== TASK TO COMPLETE ==
Please give back the listing below word for word and drop any images.

== MATERIAL SHOWN ==
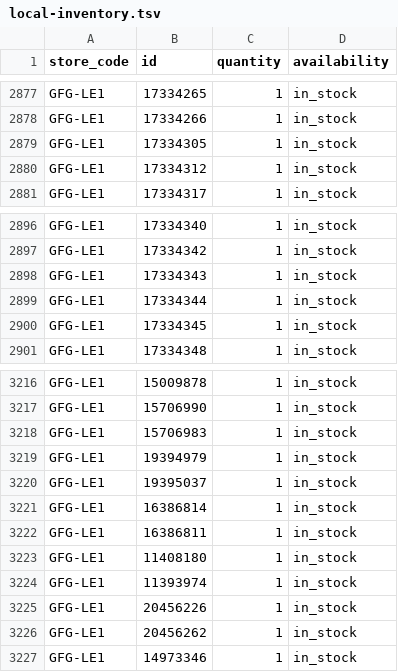
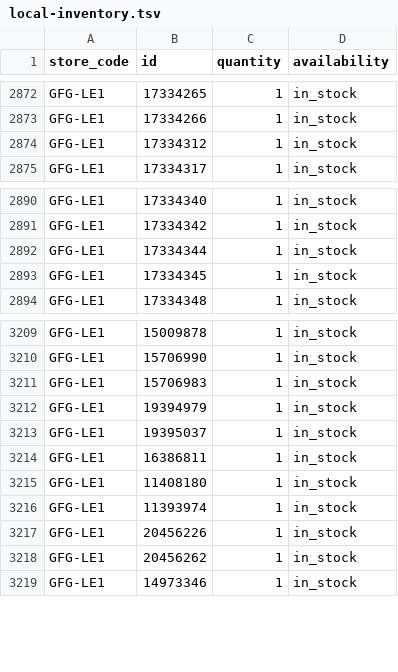
Before and after one commit to Geekmagic1983/gfg-local-inventory, a TSV file: docs/local-inventory.tsv, drawn as a sheet; only a part is shown, gaps mark what is left out; the diff covers the shown part only.

```diff
--- a/docs/local-inventory.tsv
+++ b/docs/local-inventory.tsv
@@ -2878,3 +2873,2 @@ GFG-LE1	17334265	1	in_stock
 GFG-LE1	17334266	1	in_stock
-GFG-LE1	17334305	1	in_stock
 GFG-LE1	17334312	1	in_stock
@@ -2897,3 +2891,2 @@ GFG-LE1	17334340	1	in_stock
 GFG-LE1	17334342	1	in_stock
-GFG-LE1	17334343	1	in_stock
 GFG-LE1	17334344	1	in_stock
@@ -3220,3 +3213,2 @@ GFG-LE1	19394979	1	in_stock
 GFG-LE1	19395037	1	in_stock
-GFG-LE1	16386814	1	in_stock
 GFG-LE1	16386811	1	in_stock
```
Also changed, not shown: 5 removed rows elsewhere in this file.
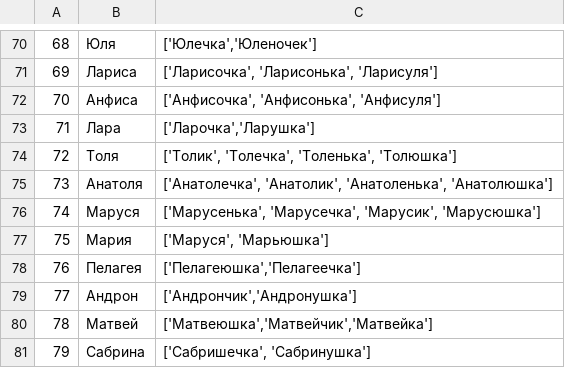
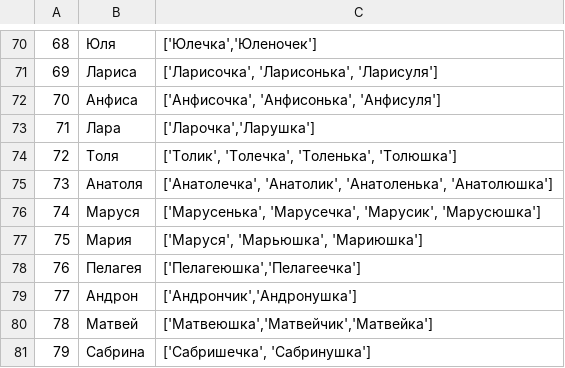
Before and after one commit to roddar92/russian_diminutives, a TSV file: data/ethalone.tsv, drawn as a sheet; only a part is shown, gaps mark what is left out.

Commit message:
Add more names

```diff
--- a/data/ethalone.tsv
+++ b/data/ethalone.tsv
@@ -76,3 +76,3 @@
 74,Маруся,"['Марусенька', 'Марусечка', 'Марусик', 'Марусюшка']"
-75,Мария,"['Маруся', 'Марьюшка']"
+75,Мария,"['Маруся', 'Марьюшка', 'Мариюшка']"
 76,Пелагея,"['Пелагеюшка','Пелагеечка']"
```
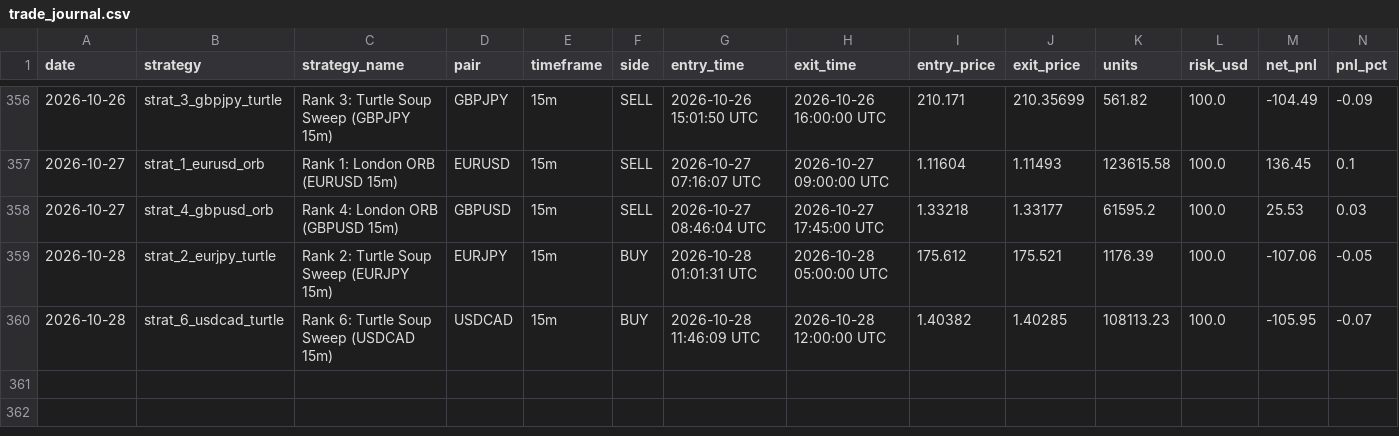
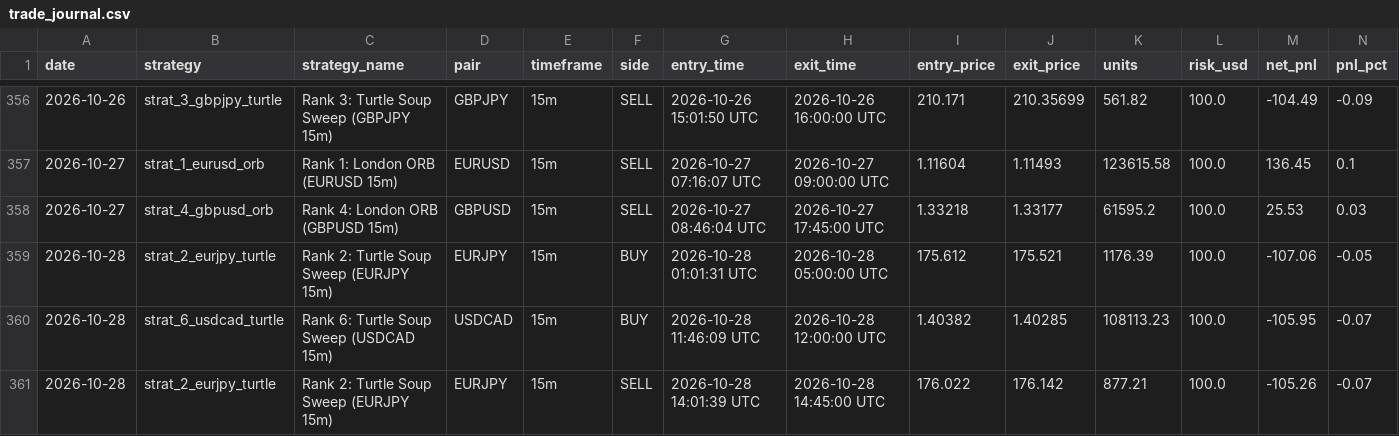
Before and after one commit to don9116969-cmd/FXFX, a CSV file: data/trade_journal.csv, drawn as a sheet; only a part is shown, gaps mark what is left out; rows hold the shown columns only; the diff names each change by its address in the sheet, - before the commit and + after, or states it on an @@ line.

Commit message:
Trade closed: EURJPY SELL PnL: $-105.26 [skip ci]

```diff
--- a/data/trade_journal.csv
+++ b/data/trade_journal.csv
+row 361: 2026-10-28 | strat_2_eurjpy_turtle | Rank 2: Turtle Soup Sweep (EURJPY 15m) | EURJPY | 15m | SELL | 2026-10-28 14:01:39 UTC | 2026-10-28 14:45:00 UTC | 176.022 | 176.142 | 877.21 | 100.0 | -105.26 | -0.07
```
Also changed, not shown: 2 other files.
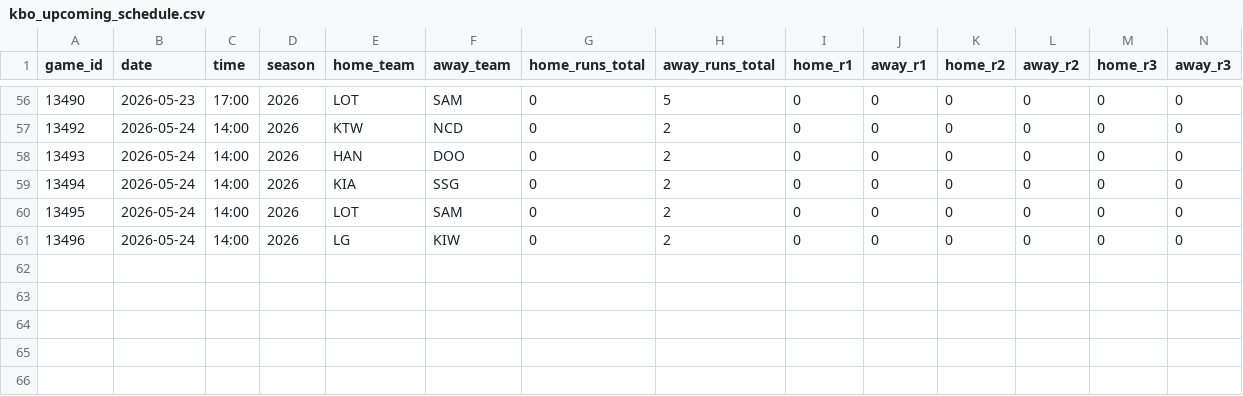
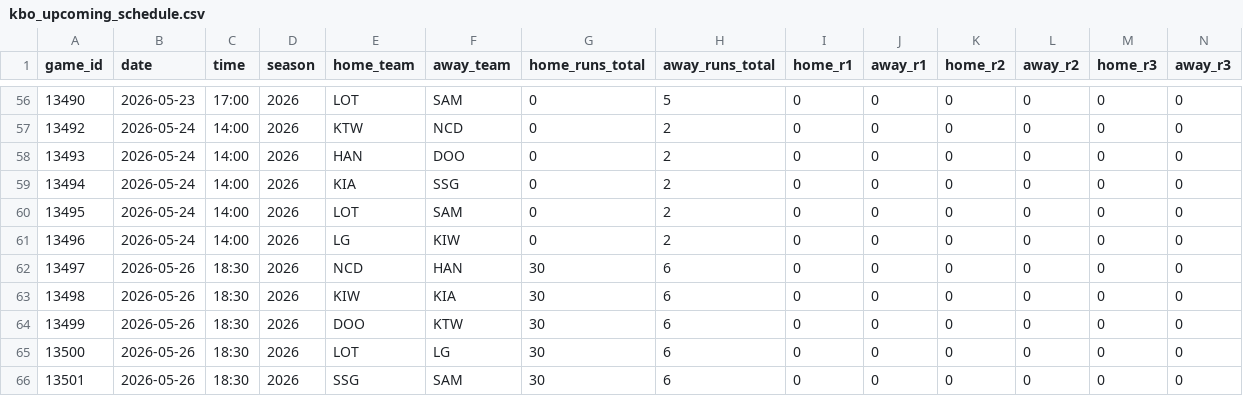
Before and after one commit to emilioandrade0/PickGOLD, a CSV file: src/data/kbo/raw/kbo_upcoming_schedule.csv, drawn as a sheet; only a part is shown, gaps mark what is left out; rows hold the shown columns only; the diff names each change by its address in the sheet, - before the commit and + after, or states it on an @@ line.

```diff
--- a/src/data/kbo/raw/kbo_upcoming_schedule.csv
+++ b/src/data/kbo/raw/kbo_upcoming_schedule.csv
+row 62: 13497 | 2026-05-26 | 18:30 | 2026 | NCD | HAN | 30 | 6 | 0 | 0 | 0 | 0 | 0 | 0
+row 63: 13498 | 2026-05-26 | 18:30 | 2026 | KIW | KIA | 30 | 6 | 0 | 0 | 0 | 0 | 0 | 0
+row 64: 13499 | 2026-05-26 | 18:30 | 2026 | DOO | KTW | 30 | 6 | 0 | 0 | 0 | 0 | 0 | 0
+row 65: 13500 | 2026-05-26 | 18:30 | 2026 | LOT | LG | 30 | 6 | 0 | 0 | 0 | 0 | 0 | 0
+row 66: 13501 | 2026-05-26 | 18:30 | 2026 | SSG | SAM | 30 | 6 | 0 | 0 | 0 | 0 | 0 | 0
```
Also changed, not shown: src/data/ligue1/raw/ligue1_upcoming_schedule.csv, src/data/lmb/raw/lmb_advanced_history.csv, 42 other files.
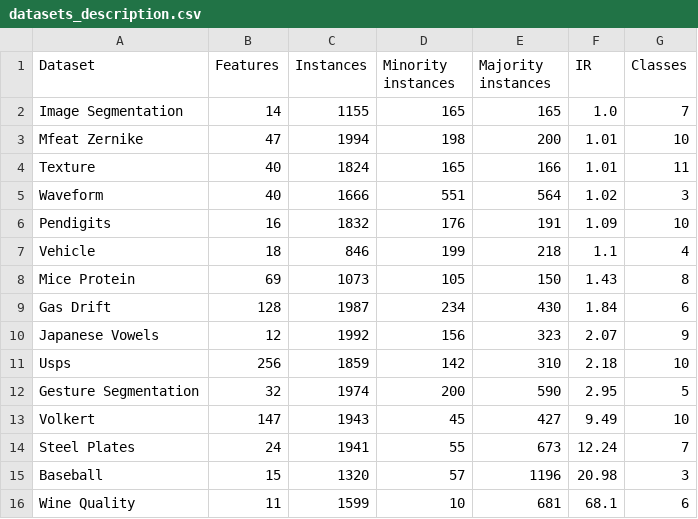
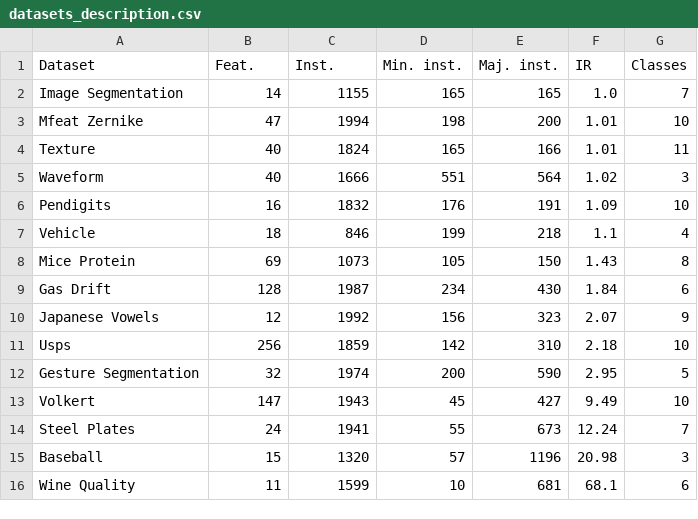
Before and after one commit to joaopfonseca/publications, a CSV file: active-learning-augmentation/analysis/datasets_description.csv, drawn as a sheet.

```diff
--- a/active-learning-augmentation/analysis/datasets_description.csv
+++ b/active-learning-augmentation/analysis/datasets_description.csv
@@ -1,2 +1,2 @@
-Dataset,Features,Instances,Minority instances,Majority instances,IR,Classes
+Dataset,Feat.,Inst.,Min. inst.,Maj. inst.,IR,Classes
 Image Segmentation,14,1155,165,165,1.0,7
```
Also changed, not shown: active-learning-augmentation/analysis/mean_std_aulc_ranks.csv, active-learning-augmentation/analysis/mean_std_aulc_scores.csv, 8 other files.
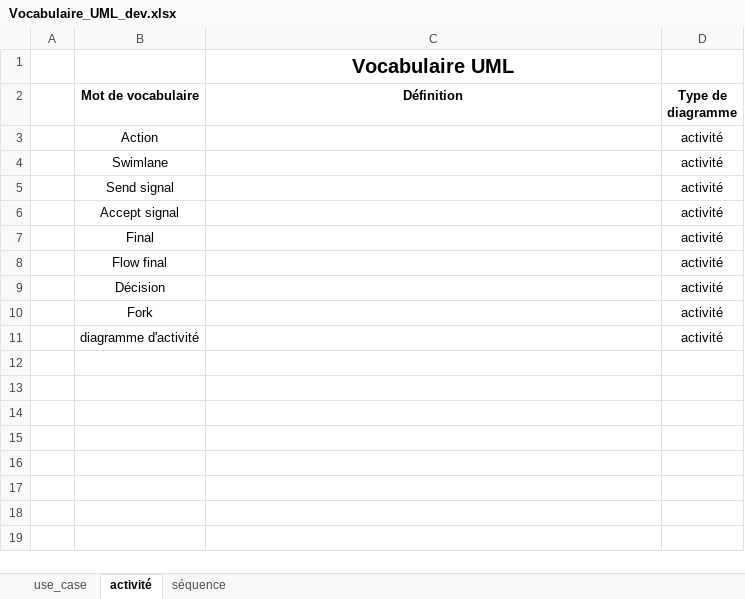
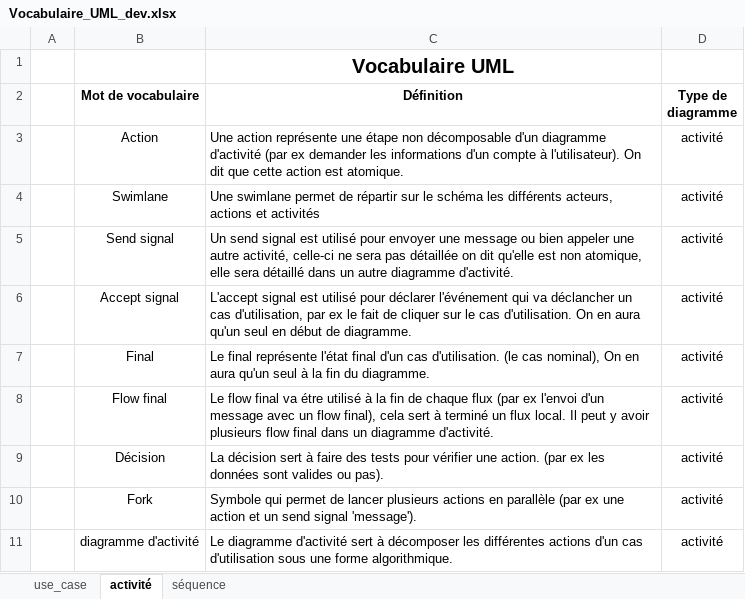
Before and after one commit to Korto11/Dossier-formation-ADRAR, an Excel workbook: 4_Mes_Supports_Cours/Cours UML/Vocabulaire_UML_dev.xlsx, sheet activité, drawn as a sheet; values as stored, in another font and other column widths than the file's, no borders; the diff names each change by its address in the sheet, - before the commit and + after, or states it on an @@ line.

```diff
--- a/4_Mes_Supports_Cours/Cours UML/Vocabulaire_UML_dev.xlsx (sheet activité)
+++ b/4_Mes_Supports_Cours/Cours UML/Vocabulaire_UML_dev.xlsx (sheet activité)
-C3 (Définition): (empty)
+C3 (Définition): Une action représente une étape non décomposable d'un diagramme d'activité (par ex demander les informations d'un compte à l'utilisateur). On dit que cette action est atomique.
-C4 (Définition): (empty)
+C4 (Définition): Une swimlane permet de répartir sur le schéma les différents acteurs, actions et activités
-C5 (Définition): (empty)
+C5 (Définition): Un send signal est utilisé pour envoyer une message ou bien appeler une autre activité, celle-ci ne sera pas détaillée on dit qu'elle est non atomique, elle sera détaillé dans un autre diagramme d'activité.
-C6 (Définition): (empty)
+C6 (Définition): L'accept signal est utilisé pour déclarer l'événement qui va déclancher un cas d'utilisation, par ex le fait de cliquer sur le cas d'utilisation. On en aura qu'un seul en début de diagramme.
-C7 (Définition): (empty)
+C7 (Définition): Le final représente l'état final d'un cas d'utilisation. (le cas nominal), On en aura qu'un seul à la fin du diagramme.
-C8 (Définition): (empty)
+C8 (Définition): Le flow final va étre utilisé à la fin de chaque flux (par ex l'envoi d'un message avec un flow final), cela sert à terminé un flux local. Il peut y avoir plusieurs flow final dans un diagramme d'activité.
-C9 (Définition): (empty)
+C9 (Définition): La décision sert à faire des tests pour vérifier une action. (par ex les données sont valides ou pas).
-C10 (Définition): (empty)
+C10 (Définition): Symbole qui permet de lancer plusieurs actions en parallèle (par ex une action et un send signal 'message').
-C11 (Définition): (empty)
+C11 (Définition): Le diagramme d'activité sert à décomposer les différentes actions d'un cas d'utilisation sous une forme algorithmique.
```
Also changed, not shown: sheet séquence, sheet use_case, 10 other files.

== ANSWER BOX ==
Before and after one commit to Geekmagic1983/gfg-local-inventory, a TSV file: docs/local-inventory.tsv, drawn as a sheet; only a part is shown, gaps mark what is left out; the diff covers the shown part only.

```diff
--- a/docs/local-inventory.tsv
+++ b/docs/local-inventory.tsv
@@ -2878,3 +2873,2 @@ GFG-LE1	17334265	1	in_stock
 GFG-LE1	17334266	1	in_stock
-GFG-LE1	17334305	1	in_stock
 GFG-LE1	17334312	1	in_stock
@@ -2897,3 +2891,2 @@ GFG-LE1	17334340	1	in_stock
 GFG-LE1	17334342	1	in_stock
-GFG-LE1	17334343	1	in_stock
 GFG-LE1	17334344	1	in_stock
@@ -3220,3 +3213,2 @@ GFG-LE1	19394979	1	in_stock
 GFG-LE1	19395037	1	in_stock
-GFG-LE1	16386814	1	in_stock
 GFG-LE1	16386811	1	in_stock
```
Also changed, not shown: 5 removed rows elsewhere in this file.
Before and after one commit to roddar92/russian_diminutives, a TSV file: data/ethalone.tsv, drawn as a sheet; only a part is shown, gaps mark what is left out.

Commit message:
Add more names

```diff
--- a/data/ethalone.tsv
+++ b/data/ethalone.tsv
@@ -76,3 +76,3 @@
 74,Маруся,"['Марусенька', 'Марусечка', 'Марусик', 'Марусюшка']"
-75,Мария,"['Маруся', 'Марьюшка']"
+75,Мария,"['Маруся', 'Марьюшка', 'Мариюшка']"
 76,Пелагея,"['Пелагеюшка','Пелагеечка']"
```
Before and after one commit to don9116969-cmd/FXFX, a CSV file: data/trade_journal.csv, drawn as a sheet; only a part is shown, gaps mark what is left out; rows hold the shown columns only; the diff names each change by its address in the sheet, - before the commit and + after, or states it on an @@ line.

Commit message:
Trade closed: EURJPY SELL PnL: $-105.26 [skip ci]

```diff
--- a/data/trade_journal.csv
+++ b/data/trade_journal.csv
+row 361: 2026-10-28 | strat_2_eurjpy_turtle | Rank 2: Turtle Soup Sweep (EURJPY 15m) | EURJPY | 15m | SELL | 2026-10-28 14:01:39 UTC | 2026-10-28 14:45:00 UTC | 176.022 | 176.142 | 877.21 | 100.0 | -105.26 | -0.07
```
Also changed, not shown: 2 other files.
Before and after one commit to emilioandrade0/PickGOLD, a CSV file: src/data/kbo/raw/kbo_upcoming_schedule.csv, drawn as a sheet; only a part is shown, gaps mark what is left out; rows hold the shown columns only; the diff names each change by its address in the sheet, - before the commit and + after, or states it on an @@ line.

```diff
--- a/src/data/kbo/raw/kbo_upcoming_schedule.csv
+++ b/src/data/kbo/raw/kbo_upcoming_schedule.csv
+row 62: 13497 | 2026-05-26 | 18:30 | 2026 | NCD | HAN | 30 | 6 | 0 | 0 | 0 | 0 | 0 | 0
+row 63: 13498 | 2026-05-26 | 18:30 | 2026 | KIW | KIA | 30 | 6 | 0 | 0 | 0 | 0 | 0 | 0
+row 64: 13499 | 2026-05-26 | 18:30 | 2026 | DOO | KTW | 30 | 6 | 0 | 0 | 0 | 0 | 0 | 0
+row 65: 13500 | 2026-05-26 | 18:30 | 2026 | LOT | LG | 30 | 6 | 0 | 0 | 0 | 0 | 0 | 0
+row 66: 13501 | 2026-05-26 | 18:30 | 2026 | SSG | SAM | 30 | 6 | 0 | 0 | 0 | 0 | 0 | 0
```
Also changed, not shown: src/data/ligue1/raw/ligue1_upcoming_schedule.csv, src/data/lmb/raw/lmb_advanced_history.csv, 42 other files.
Before and after one commit to joaopfonseca/publications, a CSV file: active-learning-augmentation/analysis/datasets_description.csv, drawn as a sheet.

```diff
--- a/active-learning-augmentation/analysis/datasets_description.csv
+++ b/active-learning-augmentation/analysis/datasets_description.csv
@@ -1,2 +1,2 @@
-Dataset,Features,Instances,Minority instances,Majority instances,IR,Classes
+Dataset,Feat.,Inst.,Min. inst.,Maj. inst.,IR,Classes
 Image Segmentation,14,1155,165,165,1.0,7
```
Also changed, not shown: active-learning-augmentation/analysis/mean_std_aulc_ranks.csv, active-learning-augmentation/analysis/mean_std_aulc_scores.csv, 8 other files.
Before and after one commit to Korto11/Dossier-formation-ADRAR, an Excel workbook: 4_Mes_Supports_Cours/Cours UML/Vocabulaire_UML_dev.xlsx, sheet activité, drawn as a sheet; values as stored, in another font and other column widths than the file's, no borders; the diff names each change by its address in the sheet, - before the commit and + after, or states it on an @@ line.

```diff
--- a/4_Mes_Supports_Cours/Cours UML/Vocabulaire_UML_dev.xlsx (sheet activité)
+++ b/4_Mes_Supports_Cours/Cours UML/Vocabulaire_UML_dev.xlsx (sheet activité)
-C3 (Définition): (empty)
+C3 (Définition): Une action représente une étape non décomposable d'un diagramme d'activité (par ex demander les informations d'un compte à l'utilisateur). On dit que cette action est atomique.
-C4 (Définition): (empty)
+C4 (Définition): Une swimlane permet de répartir sur le schéma les différents acteurs, actions et activités
-C5 (Définition): (empty)
+C5 (Définition): Un send signal est utilisé pour envoyer une message ou bien appeler une autre activité, celle-ci ne sera pas détaillée on dit qu'elle est non atomique, elle sera détaillé dans un autre diagramme d'activité.
-C6 (Définition): (empty)
+C6 (Définition): L'accept signal est utilisé pour déclarer l'événement qui va déclancher un cas d'utilisation, par ex le fait de cliquer sur le cas d'utilisation. On en aura qu'un seul en début de diagramme.
-C7 (Définition): (empty)
+C7 (Définition): Le final représente l'état final d'un cas d'utilisation. (le cas nominal), On en aura qu'un seul à la fin du diagramme.
-C8 (Définition): (empty)
+C8 (Définition): Le flow final va étre utilisé à la fin de chaque flux (par ex l'envoi d'un message avec un flow final), cela sert à terminé un flux local. Il peut y avoir plusieurs flow final dans un diagramme d'activité.
-C9 (Définition): (empty)
+C9 (Définition): La décision sert à faire des tests pour vérifier une action. (par ex les données sont valides ou pas).
-C10 (Définition): (empty)
+C10 (Définition): Symbole qui permet de lancer plusieurs actions en parallèle (par ex une action et un send signal 'message').
-C11 (Définition): (empty)
+C11 (Définition): Le diagramme d'activité sert à décomposer les différentes actions d'un cas d'utilisation sous une forme algorithmique.
```
Also changed, not shown: sheet séquence, sheet use_case, 10 other files.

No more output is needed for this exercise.